that the Gospel may be preached to every creature and your people, gathered together by the Word of life and
strengthened by the power of the sacraments, may advance in the way of salvation and love. Bless Brian with discernment
and strength to live his vocation with great love. Grant this through Christ Our Lord.

Please join me in thanking Brian at a going-away reception between the morning Masses on August 14th, from 9:45am to 10:45am in the parish hall.

Ashes to Ashes
One of the invocations on Ash Wednesday expresses this physical reality in store for our bodies here on earth. It is natural. But
more and more I receive good-willed people preparing for funerals who don’t realize the Church’s teaching on how to care for the remains of
their loved ones. I include here a short extract from the New York Bishops’ Conference on cremated remains:

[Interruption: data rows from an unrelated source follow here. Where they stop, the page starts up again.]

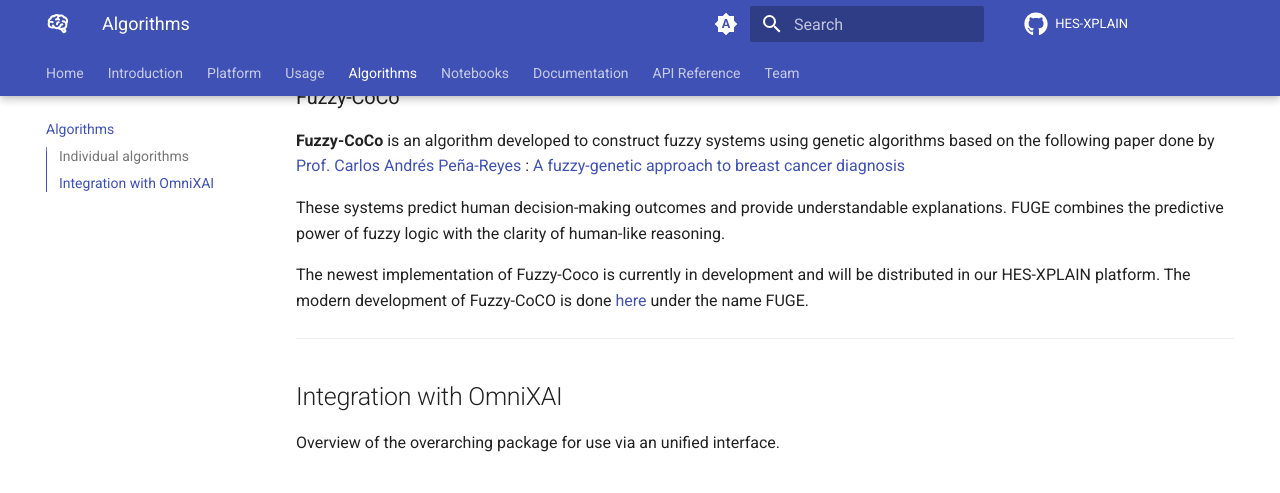
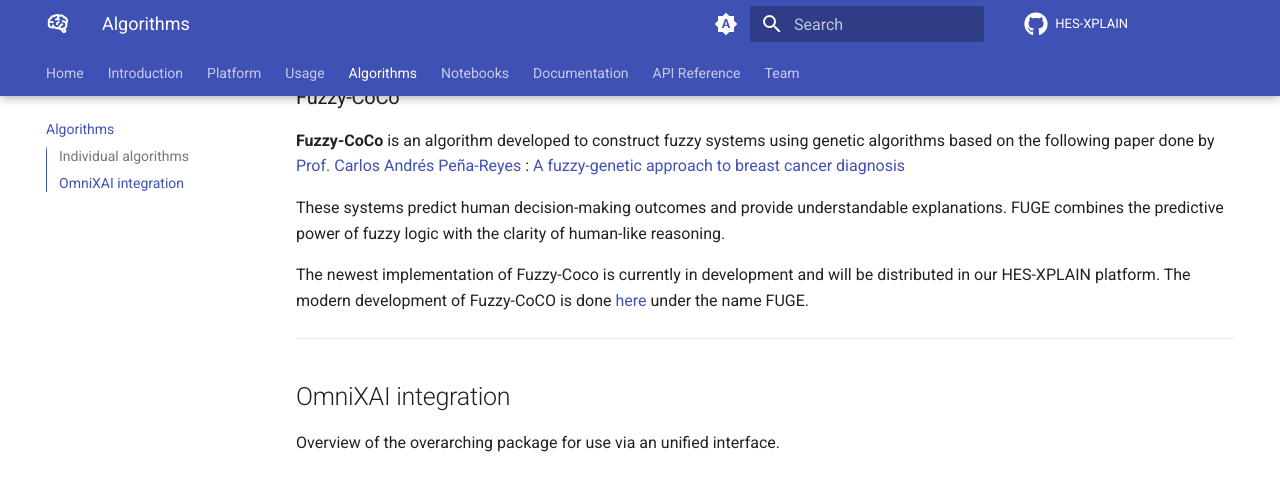
Before and after one commit to HES-XPLAIN/hes-xplain.github.io, an MkDocs documentation site: the page built from docs/algos.md, in a window 1280 px wide and 900 px high, scrolled down 1223 px. Shown: the top 493 px of the window. Built offline with MkDocs 1.6.1 and Material for MkDocs 9.7.7, drawn with Linux system fonts in a browser that asks for light colours; comment, search, counter and statistics services are not loaded.

Commit message:
Adjust some section titles

```diff
--- a/docs/algos.md
+++ b/docs/algos.md
@@ -47,7 +47,7 @@
 
 ---
 
-## Integration with OmniXAI
+## OmniXAI integration
 
 Overview of the overarching package for use via an unified interface.
 
```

Does the Church have a preference for either cremation or burial of the body of the deceased?
Although cremation is permitted, Catholic teaching continues to stress the preference for burial or entombment of the body of the deceased.
This is done in imitation of the burial of Jesus’ body.
“This is the Body once washed in baptism, anointed with the oil of salvation, and fed with the bread of life. Our identity and self –consciousness as a human person are expressed in and through the body...Thus, the Church’s reverence and care for the body grows out of a reverence and concern for the person whom the Church now commends to the care of God.”

A second question is important as well:
What should become of the cremated remains following the funeral?
Church teaching insists that cremated remains must be given the same respect as the body, including the manner in which they are carried and the attention given to their appropriate transport and placement. The cremated remains of a body are to be buried or entombed,
preferably in a Catholic cemetery, and using the rites provided by the Order of Christian Funerals. The Church does not consider reverent, the following dispositions: scattering cremated remains, dividing cremated remains and keeping cremated remains in the home.
(For the full brochure on Cremated Remains see: http://www.holyroodcemetery.org/teachingcremation.pdf )

It may be attractive to scatter ashes on Mt. Rainier or some other special place, or place them in an ornament that one wears as a remembrance, but the body deserves burial in preparation for the Resurrection. Burial also assists the grieving process which is a letting go of
the body. I was able to keep my grandmother’s ashes during the month that lapsed between her death and memorial service. It was a special time to pray with her remains, but when the memorial came it was time to let go and I had the privilege of pouring her remains into the burial
ground at her Episcopal Church. Another advantage is for future generations to have a site where they can go and honor their deceased relatives, to orient themselves in time and meditate on the meaning of life. I’ve been fortunate to be able to visit many of my relative’s graves in the Seattle area and consider the gift of life that they have given me and the urgency to use it wisely. The Fathers of the Church affirmed the power of a cemetery to increase our faith. If you have any questions about preparing for the Resurrection, please speak to Deacon Marshall or Marijean Heutmaker for more information.